Some things come to the mind incomplete. I wake up in the morning, have a thought about fraternities, jot it down, and may never return to it again. Many of the posts I write are forever drafts, never to be published. Occasionally, two or more writings come together to make one good post.
Some thoughts; however, may benefit from their open-ended nature. They are questions not yet answered, or ideas which may affect how we view other ideas. Occasionally, they are too radical to flesh out. Here are some of those thoughts. Let’s have fun with it; let’s discuss.
Fraternal Thought 1: Should fraternity students/college students sign waivers?
Would signing a waiver cement the idea that a college student is a free adult? Can a waiver instill a sense of responsibility into students and parents for their actions? What if it explained that, per university policy, they would be at fault for the actions of their associations?
It is not unusual for students to reaffirm their organizational policies at the start of each year or semester. What if each member was exposed to the fine print? How much more seriously might they take their college or fraternity experience? A waiver would not be necessary in an ideal world, but our world is not ideal. We require waivers for a tug-o-war tournament, why not a 4-year experience away from home?
Fraternal Thought 2: What kills fraternity men besides alcohol and hazing?
If memory serves me correctly, falls from fraternity houses cause about as much death, injury, and/or damage as incidents of hazing or substance misuse. Would we consider policies or legislation limiting fraternity houses to single-story facilities? Why does it seem like we are most focused on protecting those lives which may be lost only in the most newsworthy ways?
To my knowledge, there is little or no training for fraternity members on standard house safety. Do chapters know to make an evacuation plan? Have students practiced what to do in the event of an emergency or active shooter? What about those chapters whose costly houses violate a single-story policy? Should their upstairs windows be sealed shut, hotel-style? Would that be going to far? What is too far?
Fraternal Thought 3: Where are my intuitive people at?
Attend an Association of Fraternity/Sorority Advisors (AFA) annual meeting and you’ll pick up on an interesting habit. People who have built careers out of Greek Life are sort of obsessed with justifying their careers. As a result, we bow down to concepts of academic research, data-driven decisions, SCIENCE!, etc.

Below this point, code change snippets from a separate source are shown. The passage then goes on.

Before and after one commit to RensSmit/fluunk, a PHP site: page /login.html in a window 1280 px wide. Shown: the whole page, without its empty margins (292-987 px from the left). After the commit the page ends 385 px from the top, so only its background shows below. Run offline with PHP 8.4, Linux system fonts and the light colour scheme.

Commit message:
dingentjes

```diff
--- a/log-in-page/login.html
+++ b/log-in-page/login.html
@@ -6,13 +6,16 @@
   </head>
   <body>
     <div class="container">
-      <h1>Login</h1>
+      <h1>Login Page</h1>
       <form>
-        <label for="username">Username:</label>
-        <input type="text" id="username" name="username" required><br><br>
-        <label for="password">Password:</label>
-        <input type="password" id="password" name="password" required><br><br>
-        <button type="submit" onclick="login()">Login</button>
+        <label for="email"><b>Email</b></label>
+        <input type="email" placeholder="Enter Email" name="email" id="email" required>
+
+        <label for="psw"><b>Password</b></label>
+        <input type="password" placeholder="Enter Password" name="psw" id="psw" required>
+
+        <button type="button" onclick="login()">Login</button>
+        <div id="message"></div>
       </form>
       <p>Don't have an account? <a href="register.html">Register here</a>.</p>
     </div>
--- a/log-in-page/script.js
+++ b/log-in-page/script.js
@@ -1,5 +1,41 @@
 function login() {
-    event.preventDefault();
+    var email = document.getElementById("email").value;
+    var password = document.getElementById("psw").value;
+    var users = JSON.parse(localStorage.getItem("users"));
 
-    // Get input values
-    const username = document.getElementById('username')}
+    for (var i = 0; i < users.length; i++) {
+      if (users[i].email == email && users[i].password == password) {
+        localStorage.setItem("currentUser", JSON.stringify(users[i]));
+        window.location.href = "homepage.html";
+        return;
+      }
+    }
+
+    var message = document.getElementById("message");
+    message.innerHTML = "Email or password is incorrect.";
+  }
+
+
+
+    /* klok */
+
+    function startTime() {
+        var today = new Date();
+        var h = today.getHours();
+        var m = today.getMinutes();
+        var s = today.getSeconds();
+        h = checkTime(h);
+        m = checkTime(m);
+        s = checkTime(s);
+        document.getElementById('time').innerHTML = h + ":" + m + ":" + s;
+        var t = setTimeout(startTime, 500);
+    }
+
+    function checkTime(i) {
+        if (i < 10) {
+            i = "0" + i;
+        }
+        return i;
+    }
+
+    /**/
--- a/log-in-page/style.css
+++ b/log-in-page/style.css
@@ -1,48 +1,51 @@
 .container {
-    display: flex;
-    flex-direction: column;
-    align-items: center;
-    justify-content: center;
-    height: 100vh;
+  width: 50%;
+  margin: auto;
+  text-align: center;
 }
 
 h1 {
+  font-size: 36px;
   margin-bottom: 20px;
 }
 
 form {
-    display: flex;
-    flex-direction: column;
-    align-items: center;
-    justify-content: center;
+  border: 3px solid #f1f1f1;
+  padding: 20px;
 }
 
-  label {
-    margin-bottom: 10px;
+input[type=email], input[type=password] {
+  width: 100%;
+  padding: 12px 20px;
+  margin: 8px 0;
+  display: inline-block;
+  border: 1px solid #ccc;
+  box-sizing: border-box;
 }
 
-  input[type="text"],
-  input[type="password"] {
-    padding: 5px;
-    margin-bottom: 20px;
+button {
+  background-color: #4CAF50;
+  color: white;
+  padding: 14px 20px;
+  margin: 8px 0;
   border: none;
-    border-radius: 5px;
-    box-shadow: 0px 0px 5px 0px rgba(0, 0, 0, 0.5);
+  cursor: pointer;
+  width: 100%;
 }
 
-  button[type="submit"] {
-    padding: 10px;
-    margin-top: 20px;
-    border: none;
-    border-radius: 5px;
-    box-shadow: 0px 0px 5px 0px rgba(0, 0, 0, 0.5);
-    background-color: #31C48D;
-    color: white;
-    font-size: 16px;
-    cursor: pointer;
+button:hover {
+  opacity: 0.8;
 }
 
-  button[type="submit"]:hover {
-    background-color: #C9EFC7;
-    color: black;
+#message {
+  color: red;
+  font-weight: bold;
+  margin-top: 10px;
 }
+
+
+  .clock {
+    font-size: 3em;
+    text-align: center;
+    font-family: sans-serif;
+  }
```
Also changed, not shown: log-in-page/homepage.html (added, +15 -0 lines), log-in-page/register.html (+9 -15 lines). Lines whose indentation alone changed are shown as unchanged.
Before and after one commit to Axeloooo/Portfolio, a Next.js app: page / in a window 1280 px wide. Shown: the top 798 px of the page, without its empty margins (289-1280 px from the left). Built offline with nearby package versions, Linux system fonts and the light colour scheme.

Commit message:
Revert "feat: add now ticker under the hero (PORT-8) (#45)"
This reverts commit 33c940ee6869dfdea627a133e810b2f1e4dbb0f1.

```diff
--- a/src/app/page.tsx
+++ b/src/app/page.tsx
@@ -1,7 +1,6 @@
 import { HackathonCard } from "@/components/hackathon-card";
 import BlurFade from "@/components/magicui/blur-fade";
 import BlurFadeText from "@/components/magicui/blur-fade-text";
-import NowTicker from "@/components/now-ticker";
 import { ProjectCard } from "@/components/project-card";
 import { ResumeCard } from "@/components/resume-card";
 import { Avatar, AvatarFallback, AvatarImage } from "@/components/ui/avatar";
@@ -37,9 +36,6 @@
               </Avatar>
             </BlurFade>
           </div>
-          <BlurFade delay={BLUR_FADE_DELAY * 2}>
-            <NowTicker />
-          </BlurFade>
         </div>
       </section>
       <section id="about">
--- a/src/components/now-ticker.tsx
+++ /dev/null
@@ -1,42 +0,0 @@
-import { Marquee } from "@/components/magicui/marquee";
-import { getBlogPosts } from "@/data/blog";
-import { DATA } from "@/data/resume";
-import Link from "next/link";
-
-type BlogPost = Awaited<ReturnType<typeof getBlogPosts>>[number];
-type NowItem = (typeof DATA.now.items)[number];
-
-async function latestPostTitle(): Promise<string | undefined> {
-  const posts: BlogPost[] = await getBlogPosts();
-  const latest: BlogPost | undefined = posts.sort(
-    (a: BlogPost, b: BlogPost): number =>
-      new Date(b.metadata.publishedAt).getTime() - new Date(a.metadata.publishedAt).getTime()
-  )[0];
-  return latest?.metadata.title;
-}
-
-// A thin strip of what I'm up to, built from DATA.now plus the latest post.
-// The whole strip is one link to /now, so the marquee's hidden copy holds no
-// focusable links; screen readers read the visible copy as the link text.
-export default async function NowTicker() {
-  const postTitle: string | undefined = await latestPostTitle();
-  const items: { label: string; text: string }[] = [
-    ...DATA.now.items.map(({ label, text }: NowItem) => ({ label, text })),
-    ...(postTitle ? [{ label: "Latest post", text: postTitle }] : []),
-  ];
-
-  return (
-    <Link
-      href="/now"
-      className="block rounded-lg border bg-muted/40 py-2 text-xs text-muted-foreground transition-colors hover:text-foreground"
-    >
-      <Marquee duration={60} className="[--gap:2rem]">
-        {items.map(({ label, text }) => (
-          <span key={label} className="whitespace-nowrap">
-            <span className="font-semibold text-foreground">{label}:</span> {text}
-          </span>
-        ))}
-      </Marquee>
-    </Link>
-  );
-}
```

It is an understandable response. Most people do not understand what it means to work in Greek Life. That obsession to prove our value; however, has painted us into a corner. Suggesting an idea based purely on experience or tuition is like committing treason. Heck, we rarely ever listen to the data we have; just look at the hazing debacle.
A thought – ask students what problems they are facing. Help them think through their problems. Stop worrying about whether or not the help you offer is backed by research. Don’t even consider writing about what you’ve done for a journal or magazine. Just help.
Fraternal Thought 4:Why aren’t we our own philanthropies?
The work our organizations do for community partners is inspiring. I see many fraternities and foundations; however, struggle to provide passable services for their members. Why do we spend so much time raising money for 3rd party non-profits? Could fraternity be enough of a service to the community on its own?
What if a fraternity made reducing the college debt burden its priority? Would it attract high quality students seeking a way to pay for college and willing to learn the ways of Greek Life?
What if a fraternity offered supportive services to local high schools? Could they be valuable partners in helping that fraternity expand to new college campuses?
How could fraternities be different if the better people we built weren’t only dues-paying members? What if each fraternity had a purpose as unique as its name, something which gave it unique value to society? Would alumni be more willing to donate and stay involved? Couldn’t that serve as a way to integrate service into a more holistic leadership model?
Fraternal Thought 5: Do anti-hazing laws affect all hazers?
If we take a zero-tolerance approach to hazing, is that for all people, nationwide? Or, is it just for fraternity men and marching bands? Will gang members be charged with hazing violations? What about Major League Baseball players or our armed forces?
I wonder this because if we truly believe that systemic bullying is a problem, should we not try to get rid of it in all of its forms? How much could our nation improve if we went into dangerous or unlikely areas to uncover and eliminate hazing?
Fraternal Thought 6: What if chapter members wore body cameras? What if we convinced them they already do?
Remember how everyone began demanding body cameras on police officers? What if we required body cameras on chapter officers while in chapter facilities? Would that be too great a violation of privacy to stop systemic bullying and substance misuse?
I might never support this idea, but it still captivates me. Cell phones can operate like body cameras in many ways. Much of the evidence related to tragic incidents can be found on members’ phones or on social media. What if this topic could open up new ways to discuss privacy and integrity in fraternities?
What are your thoughts? Could any of these make for interesting discussions during a chapter meeting? Tell me.